Quirky: Ivy farmhouse full of surprises
ADDRESS: 2610 Dick Woods Road
SIZE: 2,380 fin. sq. ft., 595 unfin.
YEAR BUILT: 1900
CURB APPEAL: 9 of 10
LISTED BY: Alice Nye Fitch, Montague Miller 951-7133
The "village of Ivy" must have been quite a place back in the day. Not to say it's not still quite charming, reminiscent of a little English hamlet... but with the zippy addition of Duner's! Houses in the area are equally eccentric.
For example, whoever built the "Ivy Depot" (which we toured a few months ago) created a rambling, eclectic place with an enormous studio/gym, a kitchen with a two-story-high ceiling, and a giant open bathroom at the top of the stairs.
The Ivyites who built this old farmhouse on Three Chop't or Tree Chopped (now Dick Woods) Road must have had similar proclivities. Among the house's many virtues, the most appealing is the charm of surprise.
From the road, the first impression is tidiness. The gardens, lovingly planned by the current owner, are abloom even in the waning days of summer. Rambler roses dot the split-rail fence in front, Japanese maples hover around an old fish pond, and a 120-year old lightning-struck oak stump surrounded by lavender, daylilies, and other perennials has become a leprechaun's dais.
Inside, the surprises multiply. The front door (moved from the side when the road configuration changed about 50 years ago) opens from the wide, columned front porch to a large entrance hall. But here the stairs, instead of rising at the right or left (or even center), face the door from the back of the hall. A small coat closet hides an unusual red and green stained-glass window, a twin of one upstairs. In the bay-windowed living room to the left, a coal-burning fireplace is surrounded by new bright red tiles, striking in their modernity.
The dining room between the kitchen and living room also has a fireplace, and woodwork on bookshelves on the opposite wall was detailed by a careful carpenter to match the mantel supports. The kitchen beyond opens to a new deck built around a huge maple tree, more evidence of the owner's devotion to her garden. Also on this level is a fully tiled new bathroom with impressionistic blue/green stained glass windows that must make taking a shower there seem like deep-sea diving.
Up the odd forward-facing stairs are three bedrooms and a sleeping porch, which could be another bedroom but for the absence of a closet. The full bath here is just a bath, not as witty as the one downstairs, but perfectly serviceable. Two of the bedrooms are joined by a door, a boon for a young family with a baby. Or a new owner might want to keep the current arrangement, using the back bedroom, with its ample storage, as a study/office. This floor (but not the first) has central air.
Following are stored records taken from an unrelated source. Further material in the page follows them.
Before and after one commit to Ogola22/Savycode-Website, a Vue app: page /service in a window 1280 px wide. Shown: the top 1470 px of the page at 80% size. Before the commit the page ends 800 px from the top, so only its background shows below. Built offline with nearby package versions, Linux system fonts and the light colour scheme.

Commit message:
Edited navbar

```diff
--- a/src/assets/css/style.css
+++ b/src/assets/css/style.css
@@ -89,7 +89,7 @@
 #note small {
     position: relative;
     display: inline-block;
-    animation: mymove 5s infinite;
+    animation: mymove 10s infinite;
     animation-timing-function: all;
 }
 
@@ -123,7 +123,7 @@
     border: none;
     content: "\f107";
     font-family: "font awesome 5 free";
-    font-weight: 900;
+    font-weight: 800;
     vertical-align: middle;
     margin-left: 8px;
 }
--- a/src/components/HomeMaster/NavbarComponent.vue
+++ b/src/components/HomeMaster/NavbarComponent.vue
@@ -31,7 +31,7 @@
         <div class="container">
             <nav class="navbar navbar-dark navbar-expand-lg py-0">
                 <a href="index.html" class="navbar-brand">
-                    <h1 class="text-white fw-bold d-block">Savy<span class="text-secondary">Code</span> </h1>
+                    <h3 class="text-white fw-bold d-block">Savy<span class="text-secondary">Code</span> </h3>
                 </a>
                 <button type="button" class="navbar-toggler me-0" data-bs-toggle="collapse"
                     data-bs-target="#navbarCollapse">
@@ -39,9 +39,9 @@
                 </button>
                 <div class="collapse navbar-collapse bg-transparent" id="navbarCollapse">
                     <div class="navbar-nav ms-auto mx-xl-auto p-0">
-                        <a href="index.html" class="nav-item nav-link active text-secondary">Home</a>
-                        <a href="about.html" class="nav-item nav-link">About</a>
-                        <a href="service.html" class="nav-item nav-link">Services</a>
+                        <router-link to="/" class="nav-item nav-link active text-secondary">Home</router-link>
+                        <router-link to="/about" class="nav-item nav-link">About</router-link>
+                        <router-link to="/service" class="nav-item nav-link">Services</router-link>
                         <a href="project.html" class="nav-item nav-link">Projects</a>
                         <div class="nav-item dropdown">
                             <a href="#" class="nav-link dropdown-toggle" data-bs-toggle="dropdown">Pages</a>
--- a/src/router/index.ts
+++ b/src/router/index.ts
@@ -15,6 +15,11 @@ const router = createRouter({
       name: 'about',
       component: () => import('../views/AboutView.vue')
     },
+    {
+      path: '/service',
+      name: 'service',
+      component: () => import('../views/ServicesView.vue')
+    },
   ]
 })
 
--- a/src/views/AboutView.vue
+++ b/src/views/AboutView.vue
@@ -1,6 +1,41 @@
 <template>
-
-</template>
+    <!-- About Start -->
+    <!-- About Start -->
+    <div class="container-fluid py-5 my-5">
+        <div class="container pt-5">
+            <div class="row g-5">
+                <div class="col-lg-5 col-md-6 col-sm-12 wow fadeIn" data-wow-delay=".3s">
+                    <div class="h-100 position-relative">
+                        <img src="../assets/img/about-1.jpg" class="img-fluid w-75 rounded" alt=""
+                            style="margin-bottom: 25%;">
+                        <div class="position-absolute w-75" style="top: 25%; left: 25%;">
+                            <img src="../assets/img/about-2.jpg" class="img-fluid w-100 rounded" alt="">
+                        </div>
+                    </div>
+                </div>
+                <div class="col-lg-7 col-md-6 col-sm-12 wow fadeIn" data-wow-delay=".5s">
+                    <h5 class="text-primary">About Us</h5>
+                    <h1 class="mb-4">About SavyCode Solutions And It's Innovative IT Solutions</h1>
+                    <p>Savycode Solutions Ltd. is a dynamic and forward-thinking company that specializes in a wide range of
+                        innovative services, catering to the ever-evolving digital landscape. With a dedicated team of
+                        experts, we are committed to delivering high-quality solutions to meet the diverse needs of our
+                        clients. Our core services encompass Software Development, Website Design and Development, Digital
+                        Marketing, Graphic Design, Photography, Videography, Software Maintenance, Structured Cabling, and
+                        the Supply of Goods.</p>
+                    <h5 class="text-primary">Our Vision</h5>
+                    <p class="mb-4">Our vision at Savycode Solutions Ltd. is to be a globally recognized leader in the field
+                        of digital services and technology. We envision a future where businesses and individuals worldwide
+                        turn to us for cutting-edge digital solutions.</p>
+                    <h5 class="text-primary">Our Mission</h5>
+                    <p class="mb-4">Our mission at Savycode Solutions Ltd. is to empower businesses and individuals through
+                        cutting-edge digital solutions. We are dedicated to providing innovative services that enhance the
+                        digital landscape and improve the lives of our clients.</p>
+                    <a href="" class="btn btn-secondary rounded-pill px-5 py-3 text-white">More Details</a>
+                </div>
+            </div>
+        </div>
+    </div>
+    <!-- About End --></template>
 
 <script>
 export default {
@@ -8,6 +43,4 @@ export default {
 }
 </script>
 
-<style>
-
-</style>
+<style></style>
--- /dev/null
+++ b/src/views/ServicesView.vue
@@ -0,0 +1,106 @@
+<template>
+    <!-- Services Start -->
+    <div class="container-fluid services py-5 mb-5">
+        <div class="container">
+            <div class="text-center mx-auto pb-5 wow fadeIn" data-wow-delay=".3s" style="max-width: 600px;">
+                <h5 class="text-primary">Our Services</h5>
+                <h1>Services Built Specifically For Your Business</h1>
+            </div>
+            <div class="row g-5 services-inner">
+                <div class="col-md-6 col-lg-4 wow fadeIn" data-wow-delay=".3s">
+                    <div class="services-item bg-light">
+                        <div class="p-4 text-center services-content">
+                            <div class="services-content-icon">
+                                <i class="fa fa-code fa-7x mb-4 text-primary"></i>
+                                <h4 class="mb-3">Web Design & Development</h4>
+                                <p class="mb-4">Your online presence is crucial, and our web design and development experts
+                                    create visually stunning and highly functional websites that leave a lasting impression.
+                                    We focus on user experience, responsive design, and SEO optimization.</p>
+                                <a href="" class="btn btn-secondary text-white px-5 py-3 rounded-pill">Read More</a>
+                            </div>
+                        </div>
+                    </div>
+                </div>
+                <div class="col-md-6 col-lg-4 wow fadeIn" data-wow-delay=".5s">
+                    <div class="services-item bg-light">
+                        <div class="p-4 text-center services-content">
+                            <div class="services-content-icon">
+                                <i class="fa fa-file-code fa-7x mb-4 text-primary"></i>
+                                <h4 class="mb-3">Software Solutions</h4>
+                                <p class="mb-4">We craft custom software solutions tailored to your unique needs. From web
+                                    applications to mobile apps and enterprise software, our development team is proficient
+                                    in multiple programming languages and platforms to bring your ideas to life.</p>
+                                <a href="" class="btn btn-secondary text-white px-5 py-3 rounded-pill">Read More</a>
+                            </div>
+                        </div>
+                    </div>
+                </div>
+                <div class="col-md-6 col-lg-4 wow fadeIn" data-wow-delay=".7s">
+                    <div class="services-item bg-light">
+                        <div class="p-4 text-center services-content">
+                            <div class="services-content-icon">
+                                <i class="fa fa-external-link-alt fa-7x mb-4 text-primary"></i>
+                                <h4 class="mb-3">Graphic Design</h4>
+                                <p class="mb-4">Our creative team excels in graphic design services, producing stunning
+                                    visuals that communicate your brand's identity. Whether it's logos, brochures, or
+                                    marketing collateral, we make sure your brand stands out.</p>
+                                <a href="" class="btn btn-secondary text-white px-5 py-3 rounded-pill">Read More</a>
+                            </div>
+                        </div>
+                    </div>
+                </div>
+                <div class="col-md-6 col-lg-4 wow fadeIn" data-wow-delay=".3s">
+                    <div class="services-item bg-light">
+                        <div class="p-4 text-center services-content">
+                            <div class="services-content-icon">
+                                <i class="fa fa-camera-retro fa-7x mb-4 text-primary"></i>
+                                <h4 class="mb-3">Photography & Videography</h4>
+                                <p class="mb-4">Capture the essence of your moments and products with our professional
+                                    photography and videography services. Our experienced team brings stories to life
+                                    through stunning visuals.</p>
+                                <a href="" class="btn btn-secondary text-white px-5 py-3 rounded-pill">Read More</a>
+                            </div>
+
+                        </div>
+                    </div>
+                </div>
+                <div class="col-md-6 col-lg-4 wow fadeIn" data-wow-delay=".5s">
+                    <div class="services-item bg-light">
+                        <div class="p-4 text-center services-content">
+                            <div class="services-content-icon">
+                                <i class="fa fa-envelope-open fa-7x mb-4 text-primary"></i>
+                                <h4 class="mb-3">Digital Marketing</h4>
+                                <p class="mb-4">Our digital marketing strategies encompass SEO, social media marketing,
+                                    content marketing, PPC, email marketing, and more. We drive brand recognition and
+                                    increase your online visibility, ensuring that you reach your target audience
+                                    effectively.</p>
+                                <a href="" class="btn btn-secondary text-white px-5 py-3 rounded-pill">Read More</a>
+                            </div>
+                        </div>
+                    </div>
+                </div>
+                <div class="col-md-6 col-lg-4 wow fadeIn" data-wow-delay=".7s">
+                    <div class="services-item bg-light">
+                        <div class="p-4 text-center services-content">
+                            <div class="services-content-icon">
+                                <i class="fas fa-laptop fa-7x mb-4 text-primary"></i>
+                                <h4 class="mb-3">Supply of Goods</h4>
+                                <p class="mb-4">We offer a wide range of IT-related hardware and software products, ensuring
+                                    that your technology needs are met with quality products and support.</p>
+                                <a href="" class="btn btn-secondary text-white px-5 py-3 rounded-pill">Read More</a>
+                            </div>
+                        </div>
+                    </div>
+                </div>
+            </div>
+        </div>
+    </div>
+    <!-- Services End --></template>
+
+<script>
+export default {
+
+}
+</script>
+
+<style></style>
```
An understated recent efficiency addition in the back of the house, sloping down the hill toward Route 250 (the lot goes all the way to the road), could be a rental unit or quarters for a nanny for the above-mentioned new baby. Its metal roof matches the house roof, and its Hardiplank siding blends better than one might expect with the solid stucco of the house. There's a garage next to it, under the deck.
Well, you say, where's the quirky? Wait 'til you get to the basement! Down here is the furnace, kerosene-fired from a big tank just outside the door, which provides baseboard hot-water heat upstairs. Beside it is the water tank (many Ivy dwellers depend on wells) with a purifying system involving salt blocks. Beside the entry door is a long cement trough, puzzling– until the owner explains its use as a convenient cooler for summer watermelons. Where else are you going to find one of those?
The best thing about this house, however, is the current owners, who know its every nook and cranny, and who have made it uniquely their own, from the under-sea bathroom decor to the lush gardens. Alas, the owners do not convey. The buyer will have the heavy responsibility of filling their shoes and continuing the area's tradition of slightly off-beat charm.
Maybe the effort will help Ivy remain its quaint self for a little while longer, protected by its flower market and railroad trestle from the depredations of the monotonous subdivisions creeping up on every side.
PHOTOS BY ROSALIND WARFIELD-BROWN